This article was originally published here
J Alzheimers Dis. 2020 Nov 21. doi: 10.3233/JAD-200496. Online ahead of print.
BACKGROUND: The cerebrospinal fluid (CSF) biomarkers amyloid-β 1-42 (Aβ 42), total and phosphorylated tau (t-tau, p-tau) are increasingly used to assist in the clinical diagnosis of Alzheimer’s disease (AD). However, CSF biomarker levels can be affected by confounding factors.
OBJECTIVE: To investigate the association of white matter hyperintensities (WMHs) present in the brain with AD CSF biomarker levels.
METHODS: We included CSF biomarker and magnetic resonance imaging (MRI) data of 172 subjects (52 controls, 72 mild cognitive impairment (MCI), and 48 AD patients) from 9 European Memory Clinics. A computer aided detection system for standardized automated segmentation of WMHs was used on MRI scans to determine WMH volumes. Association of WMH volume with AD CSF biomarkers was determined using linear regression analysis.
RESULTS: A small, negative association of CSF Aβ 42, but not p-tau and t-tau, levels with WMH volume was observed in the AD (r2 = 0.084, p = 0.046), but not the MCI and control groups, which was slightly increased when including the distance of WMHs to the ventricles in the analysis (r2 = 0.105, p = 0.025). Three global patterns of WMH distribution, either with 1) a low, 2) a peak close to the ventricles, or 3) a high, broadly-distributed WMH volume could be observed in brains of subjects in each diagnostic group.

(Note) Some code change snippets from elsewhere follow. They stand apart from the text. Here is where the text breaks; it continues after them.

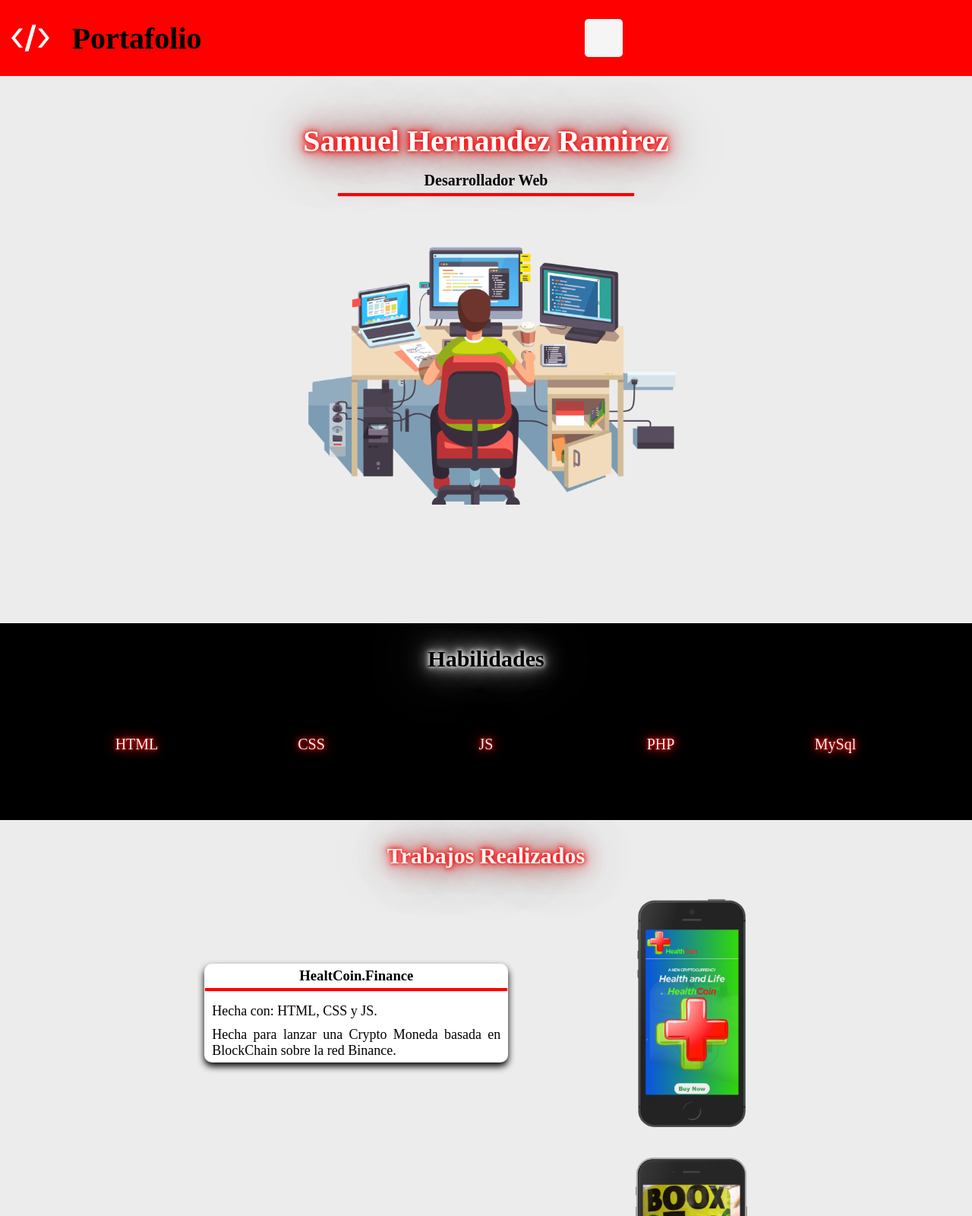
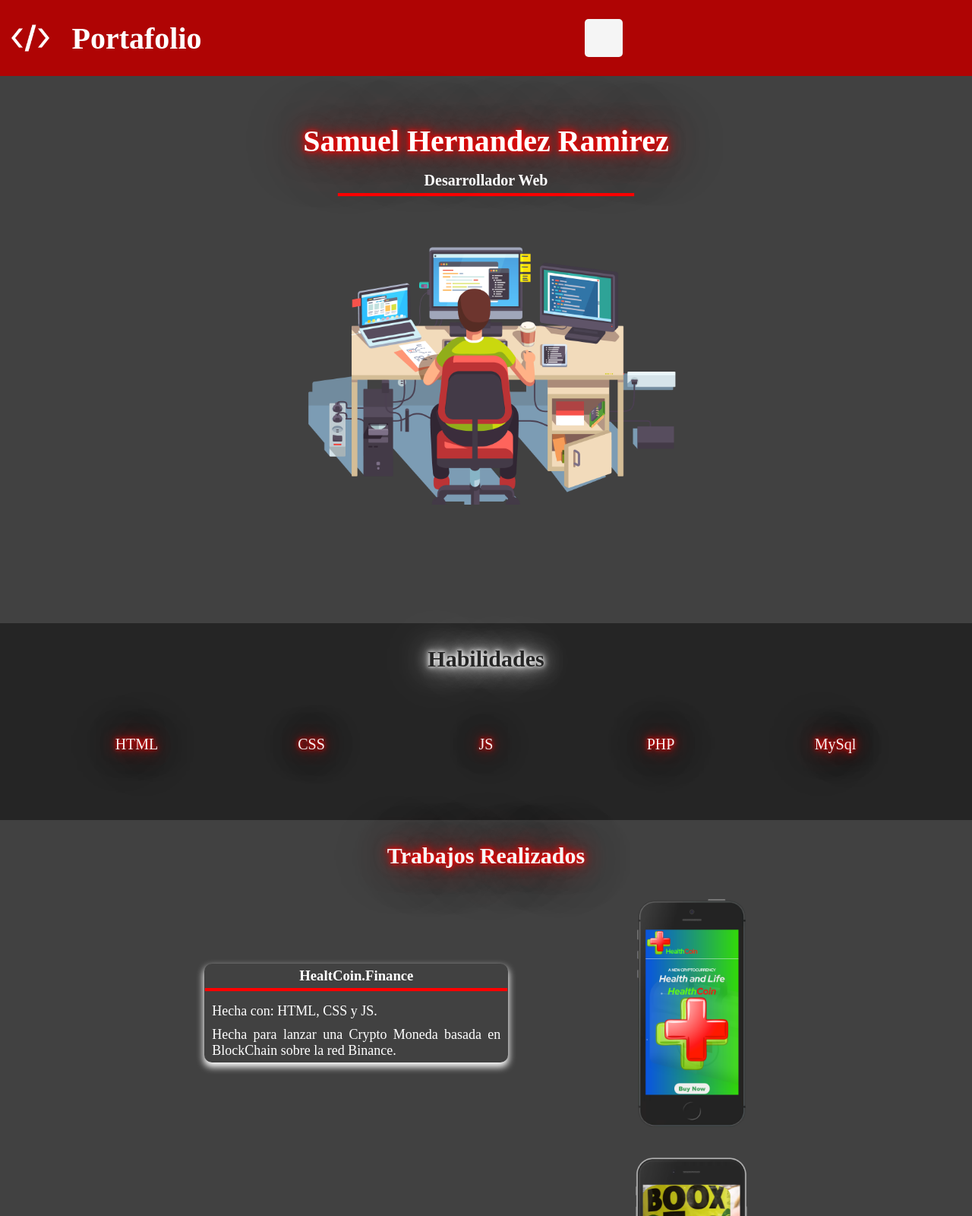
Before and after one commit to samscorpion/MiPortafolio, a plain HTML site: page index.html in a window 1280 px wide. Shown: the top 1600 px of the page at 76% size. Drawn offline with Linux system fonts and the light colour scheme.

Commit message:
.cambioColores

```diff
--- a/css/estilo.css
+++ b/css/estilo.css
@@ -7,7 +7,7 @@
 #particles-js{
     width: 100%;
     height: 100vh;
-    background-color: black;
+    background-color: #252525;
     position: fixed;
     z-index: -2;
 }
@@ -18,11 +18,11 @@
     min-width: 320px;
     max-width: 1440px;
     margin: 0 auto;
-    color: whitesmoke;
+    color: #fff;
 }
 
 header{
-    background-color: red;
+    background-color: #AF0404;
     display: flex;
     flex-direction: row;
     justify-content: start;
@@ -36,7 +36,7 @@ header .logo{
 }
 header h1{
     font-size: 40px;
-    color: black;
+    color: #ff;
 }
 
 header nav{
@@ -47,12 +47,12 @@ header nav{
     border-radius: 5px;
 }
 main{
-    background-color: black;
+    background-color: #252525;
 }
 main .sobre-mi{
     height: 90vh;
-    background-color: rgba(245, 245, 245, 0.966);
-    color: black;
+    background-color: #414141;
+    color: #fff;
     display: flex;
     flex-direction: column;
     align-items: center;
@@ -84,7 +84,7 @@ main .sobre-mi{
     width: 80%;
     margin: 0 auto;
     padding: 5px;
-    box-shadow:  0px 5px 1px -1px red;
+    box-shadow:  0px 5px 1px -1px #FF0000;
     font-weight: 600;
     text-align: center;
 }
@@ -107,7 +107,7 @@ main .sobre-mi{
     padding: 15px 5px;
     margin-bottom: 5px;
     text-align: center;
-    color:black;
+    color:#252525;
 	text-shadow:
 		0 0 5px rgb(255, 255, 255),
 		0 0 10px rgb(255, 255, 255),
@@ -136,7 +136,7 @@ main .sobre-mi{
 
 
 .trabajos{
-    background-color:rgba(245, 245, 245, 0.966) ;
+    background-color:#414141;
     padding-bottom: 30px;
 }
 .trabajos h2{
@@ -154,7 +154,7 @@ main .sobre-mi{
 .trabajo{
     width: 80%;
     margin: 0 auto;
-    color: black;
+    color: #fff;
 }
 .trabajo .healtcoin{
     height: 300px;
@@ -167,13 +167,13 @@ main .sobre-mi{
 }
 
 .trabajo .item{
-    background-color: rgb(255, 255, 255);
+    background-color: #414141;
     border-radius: 10px;
-    box-shadow: 0px 5px 10px 0px black;
+    box-shadow: 0px 5px 10px 1px #fff;
 }
 .trabajo .item h3{
     padding: 5px 0px;
-    box-shadow:  0px 5px 1px -1px red;
+    box-shadow:  0px 5px 1px -1px #FF0000;
     margin-bottom: 15px;
     text-align: center;
 }
@@ -200,7 +200,7 @@ main .sobre-mi{
     height: 300px;
 }
 footer{
-    background-color:red ;
+    background-color: #AF0404 ;
 
 }
 
@@ -269,14 +269,14 @@ footer{
 
     .items:hover::before{
         transform: skewX(20deg);
-        border-left: 3px solid red;
-        border-right: 3px solid red;
+        border-left: 3px solid #FF0000;
+        border-right: 3px solid #FF0000;
         border-radius: 50%;
     }
     .items:hover::after{
         transform: skewY(-25deg);
-        border-top: 3px solid red;
-        border-bottom: 3px solid red;
+        border-top: 3px solid #FF0000;
+        border-bottom: 3px solid #FF0000;
         border-radius: 50%;
     }
     .trabajo{
```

CONCLUSION: Despite an association of WMH volume with CSF Aβ 42 levels in AD patients, the occurrence of WMHs is not accompanied by excess release of cellular proteins in the CSF, suggesting that WMHs are no major confounder for AD CSF biomarker assessment.